WHO provides regular situation reports on the Ebola response roadmap, together with epidemiological data. These reports contain a review of the epidemiological situation and an assessment of the response measured against the core Roadmap indicators where available. The most recent of these reports was released on January 7, 2015.
Updates are provided for the following countries: those with widespread and intense transmission; those with or that have had an initial case or cases, or with localized transmission; those countries that neighbour or have strong trade ties with areas of active transmission. Follow this link to access these reports.
This week, three University of Toronto public health students spearheaded the delivery of protective equipment to front-line health workers in Sierra Leone.
Working with WHWB and Save the Children, a global NGO dedicated to children’s rights, three first-year epidemiology students in the Dalla Lana School of Public Health successfully facilitated the delivery of masks, gloves, disinfectant and other much needed Ebola protective supplies to Njala University in Bo, Sierra Leone. For the full story, click on this link.
WHWB applauds the work of these students and their commitment to global public health. For more on the work being done by the Dalla Lana School of Public Health to combat Ebola, visit this link.
Happy new year to all, and a big thank you to the companies that supported us in 2014. We are very grateful to companies that donated services in kind, like Galson, SKC and ISS, and to contributors like Medgate and ECOH. Please see our corporate donors thank you page for updates on our supporters.

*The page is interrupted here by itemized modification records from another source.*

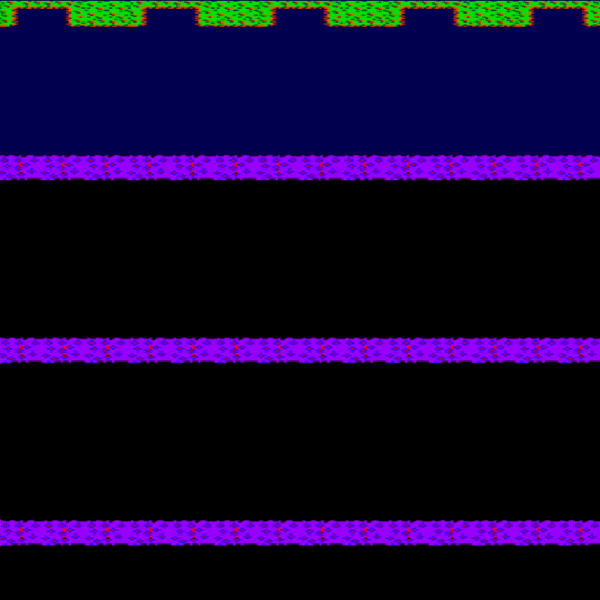
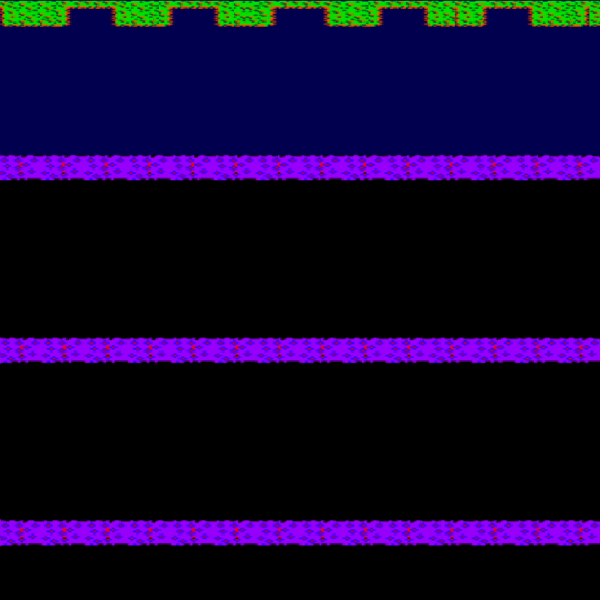
timer

Changed region(s): [[0.0, 0.0, 0.42, 0.06], [0.6, 0.0, 0.99, 0.06]]

diff --git a/source/main.cpp b/source/main.cpp
@@ -131,9 +131,10 @@ void init(){
 //Calls update 5 times a second
 void animate()
 {
+    
     if(glfwGetTime() > 0.2){
-        timer.timer_vert[1].x+=0.01;
-        timer.timer_vert[3].x+=0.01;
+        timer.timer_vert[1].x+=0.1;
+        timer.timer_vert[3].x+=0.1;
         glfwSetTime(0.0);
         if(number_of_deaths<3) {
           frog.update_state();
@@ -143,22 +144,19 @@ void animate()
                 (*it).update_state();
             }
           }
-          // Checking if frog has reached goal
-          //if(frog->state.ypos==22){
-            // Check each
-          //}
-          //obstacle.update_state();
-          int curRow = frog.state.ypos;
-          bool dead = died(frog, rows[curRow]);
-          if(dead){
-            frog.state.xpos = 11;
-            frog.state.ypos = 2;
-            frog.frog_vert[0] = vec2( 12.0, 2.0 );
-            frog.frog_vert[1] = vec2( 11.0, 2.0 );
-            frog.frog_vert[2] = vec2( 12.0, 3.0 );
-            frog.frog_vert[3] = vec2( 11.0, 3.0 );
-          }
-       //   updateTimer();
+            int curRow = frog.state.ypos;
+            bool dead = died(frog, rows[curRow]) || timer.timer_vert[1].x>22.9 || timer.timer_vert[3].x>22.9;
+            if(dead){
+              frog.state.xpos = 11;
+              frog.state.ypos = 2;
+              frog.frog_vert[0] = vec2( 12.0, 2.0 );
+              frog.frog_vert[1] = vec2( 11.0, 2.0 );
+              frog.frog_vert[2] = vec2( 12.0, 3.0 );
+              frog.frog_vert[3] = vec2( 11.0, 3.0 );
+                
+              timer.timer_vert[1] = vec2(11.0,0.0);
+              timer.timer_vert[3] = vec2( 11.0 , 1.0);
+            }
         } else {
             endGame();
           // TODO: move frog to start of level
@@ -289,6 +287,14 @@ int main(void)
     // Draw all the sprites here
       background.gl_init();
       background.draw(proj);
+      for(int i=0; i<23; i++){
+          for(std::vector<Obstacle>::iterator it = rows[i].begin(); it != rows[i].end(); it++){
+              // Draw all obstacles
+              (*it).gl_init();
+              (*it).draw(proj);
+          }
+      }
+
       
       frog.gl_init();
       frog.draw(proj);
@@ -301,14 +307,7 @@ int main(void)
       timer.draw(proj);
       
       // Drawing obstacles
-      for(int i=0; i<23; i++){
-          for(std::vector<Obstacle>::iterator it = rows[i].begin(); it != rows[i].end(); it++){
-              // Draw all obstacles
-              (*it).gl_init();
-              (*it).draw(proj);
-          }
-      }
-
+      
     glfwSwapBuffers(window);
     glfwPollEvents();
     

diff --git a/source/Background.cpp b/source/Background.cpp
@@ -101,7 +101,7 @@ void Background::gl_init(){
   glLinkProgram(GLvars.program);
   check_program_link(GLvars.program);
 glUseProgram(GLvars.program);
-  glBindFragDataLocation(GLvars.program, 0, "fragColor2");
+  glBindFragDataLocation(GLvars.program, 0, "fragColor3");
   
   GLvars.vpos_location   = glGetAttribLocation(GLvars.program, "vPos");
   GLvars.vtex_location = glGetAttribLocation(GLvars.program, "vTexCoord" );

diff --git a/source/utils/SourcePath.cpp b/source/utils/SourcePath.cpp
@@ -6,4 +6,4 @@
 
 #include "SourcePath.h"
 
-std::string source_path = "/Users/chenyuzhao/Desktop/frogger";
+std::string source_path = "/Users/reaganesteves/Documents/GitHub/frogger";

In partnership with Muhimbili University of Health and Allied Sciences in Dar Es Salaam, Tanzania, WHWB will offer the 5-day course Basic Principles in Occupational Hygiene (Occupational Hygiene Training Association [OHTA] W201) from February 23-27, 2015.
The course is designed for participants with responsibility for employee health and safety who will benefit from a practical understanding of occupational hygiene. It will provide a foundation on assessment and control of occupational hazards like noise, chemicals, and ergonomic hazards. For more information, see Muhimbili University’s notice .
For an additional fee, participants who complete the course will have the option of taking the examination that will qualify them for the OHTA international certificate.
If you are interested in registering, please contact
Head, Environmental and Occupational Health Department Muhimbili University of Health and Allied Sciences P O Box 65015 Dar es Salaam Tanzania firstname.lastname@example.org
The US Centers for Disease Control and Prevention (CDC) has released a guidance document on Personal Protective Equipment (PPE) to be used by Healthcare workers in American hospitals during management of Ebola patients. This document includes specific procedures for donning (putting on) and Doffing (taking off) the PPE. This document was current as of October 20, 2014. While following this information may not be practical in parts of the world where resources are not available, it does provide useful guiding principles based on lessons learned from recent experiences in U.S. hospitals caring for Ebola patients. In particular it emphasizes the importance of training, practice, competence, and observation of healthcare workers in correct donning and doffing of PPE selected by the facility. This guidance document is available here.